My thesis had been a multimedia performance integrating archives of his talk show appearances, stand-up performances, and commercials, and it reflected the shape of my grief at the time—associative, all-consuming. This time around, I delved further into personal and family archives. I made use of homemade audio cassettes of him cursing his way through changing my diaper. I took his handwritten notebooks with me into the woods. In creating a film from this material, I sought to reconstruct an image of my father as a man who read me bedtime stories and told jokes about me to strangers.
In March, I got to share this work on the big screen in beloved community at Bill and Sabine’s Cosmic Rays Film Festival. It is hard, now, to fathom when bodies will be able to gather in the dark again for such collective viewing experiences.
This film, On the Road & other Places, feels like the culmination of a nine-year process of distillation. I have a feeling I’ll come back to this work, cyclically, for the rest of my life. The film is complete, but the grief remains. It reminds me that the world could come apart at any moment.
In a recent interview about vulnerability and COVID-19, Judith Butler speaks of collective mourning as a political act: “…learning to mourn mass death means marking the loss of someone whose name you do not know, whose language you may not speak, who lives at an unbridgeable distance from where you live.”
Many aspects of the current reality are not new for people who have lived through war, settler colonialism, and all kinds of state violence; for people of color living in a world of white supremacy; for the first peoples of the Americas.
People were organizing before, they are organizing now, and they know that to build another world in the face of this crisis, they must continue to organize. I am inspired by the many mutual aid efforts; by bail funds and rent strikes; by my collaborator Cristi’s tireless work in New Orleans.
What role can artists play, as and alongside organizers? I recommend the Center for Cultural Power’s “No Going Back: A COVID-19 Cultural Strategy Activation Guide for Artists and Activists”. I have also been inspired recently by the militant artist collective SAKA, in the Philippines.
Back in Lima, Christy and Karoli founded a collective of young people in their community to help pass out donations, so that elders could stay inside their homes. They have also been documenting their community’s struggle to fight COVID-19 in closely-packed homes without running water or sewage. Karoli’s photographs were featured in a human rights investigative report on the Peruvian website Ojo Público.

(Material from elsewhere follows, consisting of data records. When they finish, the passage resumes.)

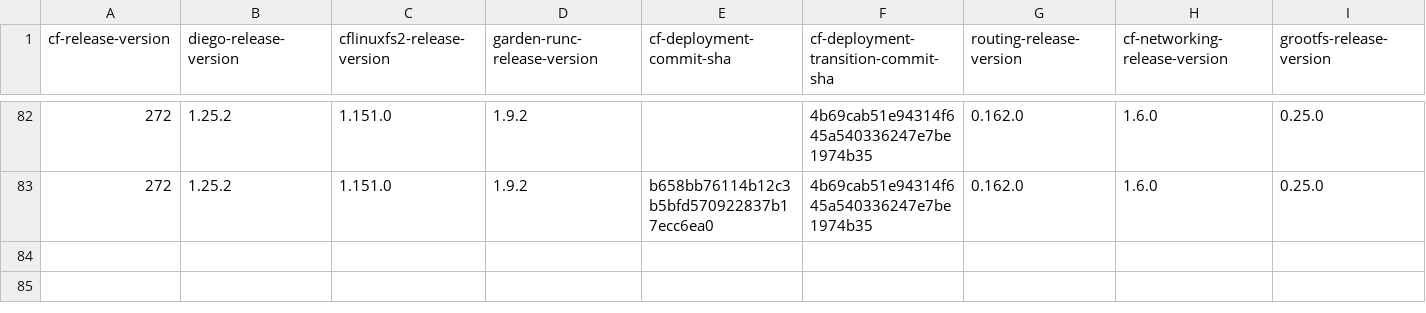
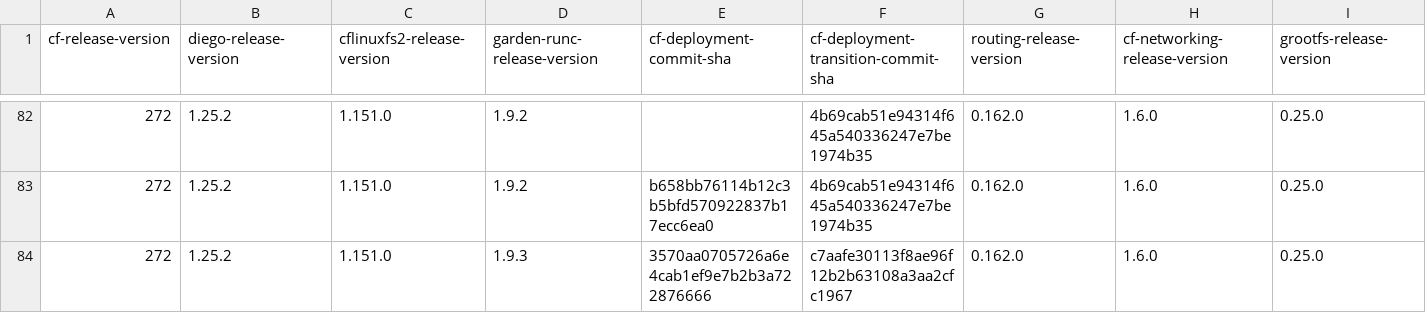
Before and after one commit to cloudfoundry-attic/cf-deployment-transition-compatibility, a CSV file: transition-compatibility.csv, drawn as a sheet; only a part is shown, gaps mark what is left out; rows hold the shown columns only; the diff names each change by its address in the sheet, - before the commit and + after, or states it on an @@ line.

Commit message:
Update transition-compatibility.csv

```diff
--- a/transition-compatibility.csv
+++ b/transition-compatibility.csv
+row 84: 272 | 1.25.2 | 1.151.0 | 1.9.3 | 3570aa0705726a6e4cab1ef9e7b2b3a722876666 | c7aafe30113f8ae96f12b2b63108a3aa2cfc1967 | 0.162.0 | 1.6.0 | 0.25.0
```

Coming soon: a music video made through video calls with Lisel, for her new song, “Specters”. An examination of the contours of yearning, of staying inside, of absorption into the screen, of the Zoom Zeitgeist.

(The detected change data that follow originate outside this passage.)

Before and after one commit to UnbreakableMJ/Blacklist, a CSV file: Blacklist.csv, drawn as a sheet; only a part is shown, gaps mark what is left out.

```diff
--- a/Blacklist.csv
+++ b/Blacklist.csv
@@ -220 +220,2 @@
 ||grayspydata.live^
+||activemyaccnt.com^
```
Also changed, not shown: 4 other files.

Some days I give in to despair. I worry, frantically, about the safety and wellbeing of loved ones scattered across the globe; and about those whose names I do not know. I worry I cannot hold so much space. To keep the sorrow at bay, I try to stay present with the small joys of the world around me. To move at the pace and with the sensory abundance of Apichatpong Weerasethakul’s cinema. I take walks with my cat. I watch the cows in the Port Meadow. I bump Bad Bunny.
I didn’t learn to ride a bike until I was 21 years old, and soon after, I got in a crash that spooked me out of trying again. Recently, however, something has shifted. The emptier roads invited me back, and now I ride all around Oxford – something I never thought would happen. I feel a renewed sense of possibility, new horizons for what my body and mind might be capable of. I go fast, so fast I forget to worry.
Next up: Sarah Borst (’17) in June.
See you all then.